The need for meaningful controls.
For some experiments a control can be as simple as having a subject push a button in response to certain stimuli, thereby providing evidence that he is awake and giving us robust fMRI signals in pre-motor and motor areas. (Hemoglobin: check!) Still, though, subtle problems can plague us. Have we selected appropriate stimuli for a contrast, for example? If you're trying to map the ABC area you might need a stronger contrast than DEF stimuli in the alternate condition. (That's a guess, by the way. For all I know there's a Brodmann Area for each three letters of the alphabet.)
Next up, my area: the acquisition. We have a spectacular array of parameters we can mess up. We could, for example, choose a crappy slice thickness and orientation, or a sub-optimal TE, and render the experiment such that signal from the ABC area tends towards zero no matter how stellar the subject's language abilities. Yet the pre-motor and motor areas might still produce robust signals whenever a vowel appears and the subject pushes a button. Cripes. Does that mean there is no ABC area? Difficult to say! At the very least we might want to consider some sort of localizer task that can check that particular region would be expected to activate/deactivate relative to the chosen baseline. We don't want to have the metaphorical equivalent of the lens cap on the telescope.
Finally, even when the stimuli, contrast, and acquisition are sound, you can still trip up in the analysis through the use of an inappropriate statistical test, or setting a statistical threshold incorrectly, or masking 'noise' at too aggressive a level.... Makes you wonder why we bother, doesn't it?
"You win some, lose some, it's all the same to me."
Motorhead - "Ace of Spades"

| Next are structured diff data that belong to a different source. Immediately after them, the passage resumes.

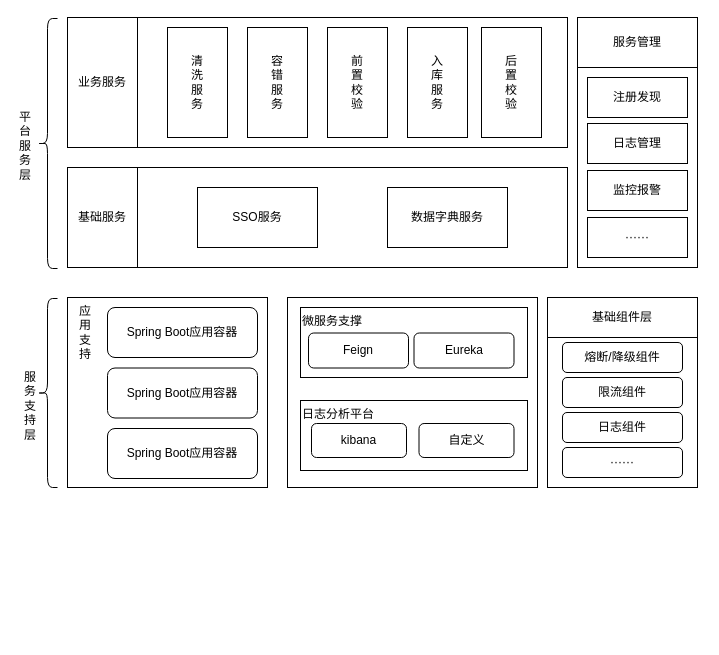
smileLuckBoy/drowio keeps this draw.io diagram as Untitled Diagram.drawio. Above is the earlier version. Source tidied: cells renumbered, new cells numbered last; positions are measured from the earlier drawing's top-left corner, leaving out a move shared by most shapes. Both pictures are drawn from the tidied source at 100%, with x=0, y=0 at pixel (17, 17).
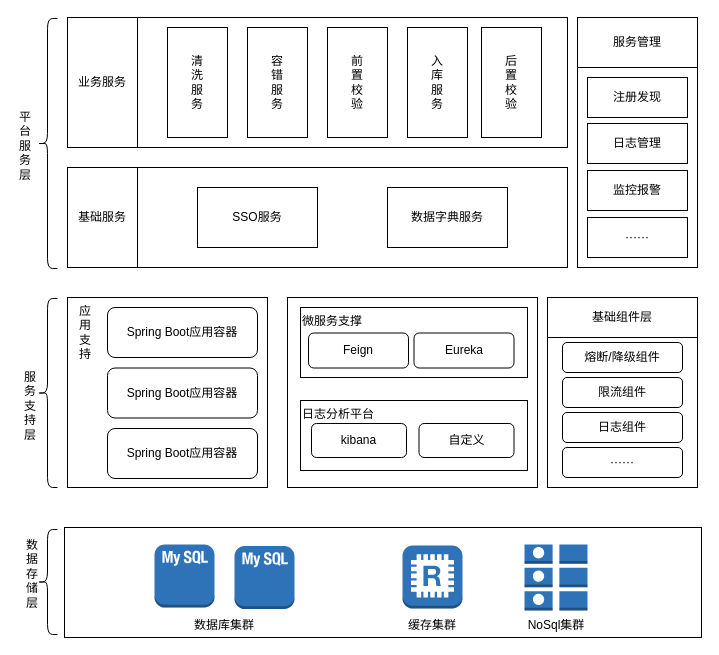
The same page after the edit.

The edit, as a diff of the source:
```diff
@@
+    <mxCell id="48" style="group;" parent="1" vertex="1">
+      <mxGeometry x="7" y="510" width="677" height="110" as="geometry" />
+    </mxCell>
+    <mxCell id="49" style="shape=curlyBracket;whiteSpace=wrap;html=1;rounded=1;align=center;" parent="48" vertex="1">
+      <mxGeometry x="13" y="2" width="20" height="105" as="geometry" />
+    </mxCell>
+    <mxCell id="50" value="数&lt;br&gt;据&lt;br&gt;存&lt;br&gt;储&lt;br&gt;层" style="text;html=1;align=left;verticalAlign=top;spacingTop=-4;" parent="48" vertex="1">
+      <mxGeometry y="8" width="30" height="70" as="geometry" />
+    </mxCell>
+    <mxCell id="51" style="group;" parent="48" vertex="1">
+      <mxGeometry x="40" width="637" height="110" as="geometry" />
+    </mxCell>
+    <mxCell id="52" style="rounded=0;whiteSpace=wrap;html=1;align=center;" parent="51" vertex="1">
+      <mxGeometry width="637" height="110" as="geometry" />
+    </mxCell>
+    <mxCell id="53" style="dashed=0;verticalLabelPosition=bottom;verticalAlign=top;align=center;html=1;shape=mxgraph.aws3.mysql_db_instance_2;fillColor=#2E73B8;gradientColor=none;" parent="51" vertex="1">
+      <mxGeometry x="90" y="17" width="60" height="63" as="geometry" />
+    </mxCell>
+    <mxCell id="54" style="dashed=0;verticalLabelPosition=bottom;verticalAlign=top;align=center;html=1;shape=mxgraph.aws3.redis;fillColor=#2E73B8;gradientColor=none;" parent="51" vertex="1">
+      <mxGeometry x="338" y="18" width="60" height="63" as="geometry" />
+    </mxCell>
+    <mxCell id="55" style="dashed=0;verticalLabelPosition=bottom;verticalAlign=top;align=center;html=1;shape=mxgraph.aws3.attributes;fillColor=#2E73B8;gradientColor=none;" parent="51" vertex="1">
+      <mxGeometry x="460" y="17" width="63" height="66" as="geometry" />
+    </mxCell>
+    <mxCell id="56" style="dashed=0;verticalLabelPosition=bottom;verticalAlign=top;align=center;html=1;shape=mxgraph.aws3.mysql_db_instance_2;fillColor=#2E73B8;gradientColor=none;" parent="51" vertex="1">
+      <mxGeometry x="170" y="18.5" width="60" height="63" as="geometry" />
+    </mxCell>
+    <mxCell id="57" value="数据库集群" style="text;html=1;strokeColor=none;fillColor=none;align=center;verticalAlign=middle;whiteSpace=wrap;rounded=0;" parent="51" vertex="1">
+      <mxGeometry x="120" y="88" width="80" height="20" as="geometry" />
+    </mxCell>
+    <mxCell id="58" value="缓存集群" style="text;html=1;strokeColor=none;fillColor=none;align=center;verticalAlign=middle;whiteSpace=wrap;rounded=0;" parent="51" vertex="1">
+      <mxGeometry x="328" y="88" width="80" height="20" as="geometry" />
+    </mxCell>
+    <mxCell id="59" value="NoSql集群" style="text;html=1;strokeColor=none;fillColor=none;align=center;verticalAlign=middle;whiteSpace=wrap;rounded=0;" parent="51" vertex="1">
+      <mxGeometry x="451.5" y="88" width="80" height="20" as="geometry" />
+    </mxCell>
```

So does the fact that fMRI is easy to screw up imply that there's no scope for increasing the amount of negative results published in the neuroimaging journals? Not necessarily. Some unpublished studies with negative results have presumably used appropriate stimuli, contrasts, acquisition and processing techniques for the particular hypothesis being tested. In these instances the negative results may be wholly valid, and the only reason they weren't rushed to print was because of a conflict with a prior publication that caused pause in the minds of the researchers. ("Surely, we must have screwed up! The other study is already published, so it must be right, right?") It can take Herculean courage to contradict a published result, but you should bear in mind that the earlier study may have had methodological flaws that produced an artificial positive result!
The way forward.
What definitely isn't needed in neuroimaging is a forum for every flake, hack and charlatan to get his experimentally flawed study into print. So, if the neuroimaging journals do opt to join this brave new world where negative findings are actively solicited, we will need to ensure a robust answer to this question: were the methods performed correctly? It would be interesting to see how the reviews of these negative findings publications get done. A critical review of the methods of the prior and the contemporary studies would seem to be warranted, lest one or other (or both!) has a fatal flaw.
If you do have a negative result you're thinking about publishing, I would encourage it. If nothing else, reports of negative findings might save a few people from exploring research cul-de-sacs of their own. Additionally, negative findings might stimulate ideas for new experiments in a way that positive results don't. I see negative results to be somewhat analogous to making mistakes when learning a new task: they tend to be bloody annoying but they can be disproportionately instructive. Just bear in mind that massive caveat: make sure that your methods are correct!